Mr Malosse has called for the president of the European Commission, José Manuel Barroso, to ensure greater consistency among European policies, following the announcement that a penalty will be imposed on the Société Nationale Maritime Corse-Méditerranée (SNCM). He pointed out that a decision like this will affect not only a business, but also more than 1 400 direct employees and hundreds of indirect jobs and would further widen the gulf with the European public.
Given that the European Union has supported Corsica's development for many years and has helped it to build competitive business sectors*, ordering the repayment of public subsidies received to the tune of EUR 220 million would hit Corsican SMEs hard, at a time when they are already facing serious problems.
In addition to the economic aspect, the EESC president also questioned the European Commission president, whom he met today, on the inconsistency of some of the stances adopted by the Commission. He felt that they reveal the fundamental tensions between the different directorates.
Where regional policy is concerned, the Commission supports the policy of promoting tourism in Corsica, formerly an Objective 1 region, and authorises subsidies for air and maritime transport to ensure links with the mainland. Under competition policy, however, the Commission is now penalising France for something that it authorises itself, i.e. subsidising the transport of tourists by boat to the "Beautiful Island", potentially creating a new monopoly.
As a representative of civil society, I call for greater consistency among European policies, and this is the point I made to Mr Barroso today.
Henri Malosse, President of the EESC.

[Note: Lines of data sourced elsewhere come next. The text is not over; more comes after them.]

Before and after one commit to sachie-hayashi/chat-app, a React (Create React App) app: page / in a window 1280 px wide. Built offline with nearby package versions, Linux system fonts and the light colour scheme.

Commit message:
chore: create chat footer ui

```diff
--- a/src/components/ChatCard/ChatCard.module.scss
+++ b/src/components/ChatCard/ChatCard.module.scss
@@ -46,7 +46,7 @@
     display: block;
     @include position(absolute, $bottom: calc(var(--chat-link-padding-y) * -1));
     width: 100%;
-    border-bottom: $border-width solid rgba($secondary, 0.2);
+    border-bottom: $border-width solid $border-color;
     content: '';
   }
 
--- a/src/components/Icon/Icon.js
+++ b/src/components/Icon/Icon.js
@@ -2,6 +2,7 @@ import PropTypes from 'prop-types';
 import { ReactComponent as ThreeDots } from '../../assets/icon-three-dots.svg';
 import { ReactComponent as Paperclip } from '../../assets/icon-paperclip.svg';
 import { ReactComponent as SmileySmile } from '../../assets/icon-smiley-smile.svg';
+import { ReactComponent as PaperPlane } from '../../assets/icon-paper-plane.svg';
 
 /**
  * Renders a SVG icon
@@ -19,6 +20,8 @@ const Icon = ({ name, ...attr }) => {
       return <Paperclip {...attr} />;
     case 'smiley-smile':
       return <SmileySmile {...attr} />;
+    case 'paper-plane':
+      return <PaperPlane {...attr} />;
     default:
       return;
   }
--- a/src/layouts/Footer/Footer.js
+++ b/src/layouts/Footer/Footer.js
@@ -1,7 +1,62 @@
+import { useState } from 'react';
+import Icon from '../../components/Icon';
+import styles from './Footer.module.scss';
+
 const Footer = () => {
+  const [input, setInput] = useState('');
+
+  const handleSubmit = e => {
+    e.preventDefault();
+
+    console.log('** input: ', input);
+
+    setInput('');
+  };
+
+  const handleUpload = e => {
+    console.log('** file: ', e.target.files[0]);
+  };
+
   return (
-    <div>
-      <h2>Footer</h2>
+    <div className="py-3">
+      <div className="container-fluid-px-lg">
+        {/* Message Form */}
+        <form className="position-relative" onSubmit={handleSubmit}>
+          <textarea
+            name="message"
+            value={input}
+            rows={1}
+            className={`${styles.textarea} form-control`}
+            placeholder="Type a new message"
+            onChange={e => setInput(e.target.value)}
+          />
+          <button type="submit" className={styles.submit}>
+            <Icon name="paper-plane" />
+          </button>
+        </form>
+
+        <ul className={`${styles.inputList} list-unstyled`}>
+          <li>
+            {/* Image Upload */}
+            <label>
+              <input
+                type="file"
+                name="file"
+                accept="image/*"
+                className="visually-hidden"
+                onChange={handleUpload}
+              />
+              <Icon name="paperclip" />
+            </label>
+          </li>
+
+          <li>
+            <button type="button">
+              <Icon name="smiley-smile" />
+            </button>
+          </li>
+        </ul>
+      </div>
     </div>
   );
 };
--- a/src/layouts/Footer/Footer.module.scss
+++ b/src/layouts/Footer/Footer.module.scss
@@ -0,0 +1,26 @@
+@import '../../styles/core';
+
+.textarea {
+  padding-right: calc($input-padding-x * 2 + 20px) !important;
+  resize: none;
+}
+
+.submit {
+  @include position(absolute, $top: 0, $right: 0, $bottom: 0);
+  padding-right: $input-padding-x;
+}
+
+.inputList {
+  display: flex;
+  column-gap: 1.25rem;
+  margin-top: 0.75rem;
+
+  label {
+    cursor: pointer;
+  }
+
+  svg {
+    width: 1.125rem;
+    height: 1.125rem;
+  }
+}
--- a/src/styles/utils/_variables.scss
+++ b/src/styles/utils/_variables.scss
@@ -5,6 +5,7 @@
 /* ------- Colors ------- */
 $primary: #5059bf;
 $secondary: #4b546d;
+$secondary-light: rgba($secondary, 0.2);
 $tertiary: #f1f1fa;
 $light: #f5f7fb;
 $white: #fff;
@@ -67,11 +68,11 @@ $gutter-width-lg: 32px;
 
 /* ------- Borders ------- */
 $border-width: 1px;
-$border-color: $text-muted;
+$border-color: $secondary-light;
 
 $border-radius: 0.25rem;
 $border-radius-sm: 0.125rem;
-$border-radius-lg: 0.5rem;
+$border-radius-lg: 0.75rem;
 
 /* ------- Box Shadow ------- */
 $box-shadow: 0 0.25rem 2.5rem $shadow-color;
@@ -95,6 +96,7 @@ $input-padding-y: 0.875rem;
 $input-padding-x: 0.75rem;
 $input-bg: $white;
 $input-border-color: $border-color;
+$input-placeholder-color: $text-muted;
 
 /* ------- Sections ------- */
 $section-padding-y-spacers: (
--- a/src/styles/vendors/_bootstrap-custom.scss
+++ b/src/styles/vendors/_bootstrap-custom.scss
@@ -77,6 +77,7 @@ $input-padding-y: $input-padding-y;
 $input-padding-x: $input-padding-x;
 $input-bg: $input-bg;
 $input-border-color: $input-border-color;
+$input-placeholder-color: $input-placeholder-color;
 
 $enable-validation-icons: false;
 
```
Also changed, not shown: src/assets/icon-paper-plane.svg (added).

It is also the first time the two European presidents meet since the beginning of the term of Henri Malosse. This exchange was the occasion of a new appointment for June, during which the Commission will be presented the issues, on which civil society expects priority actions from the European Union.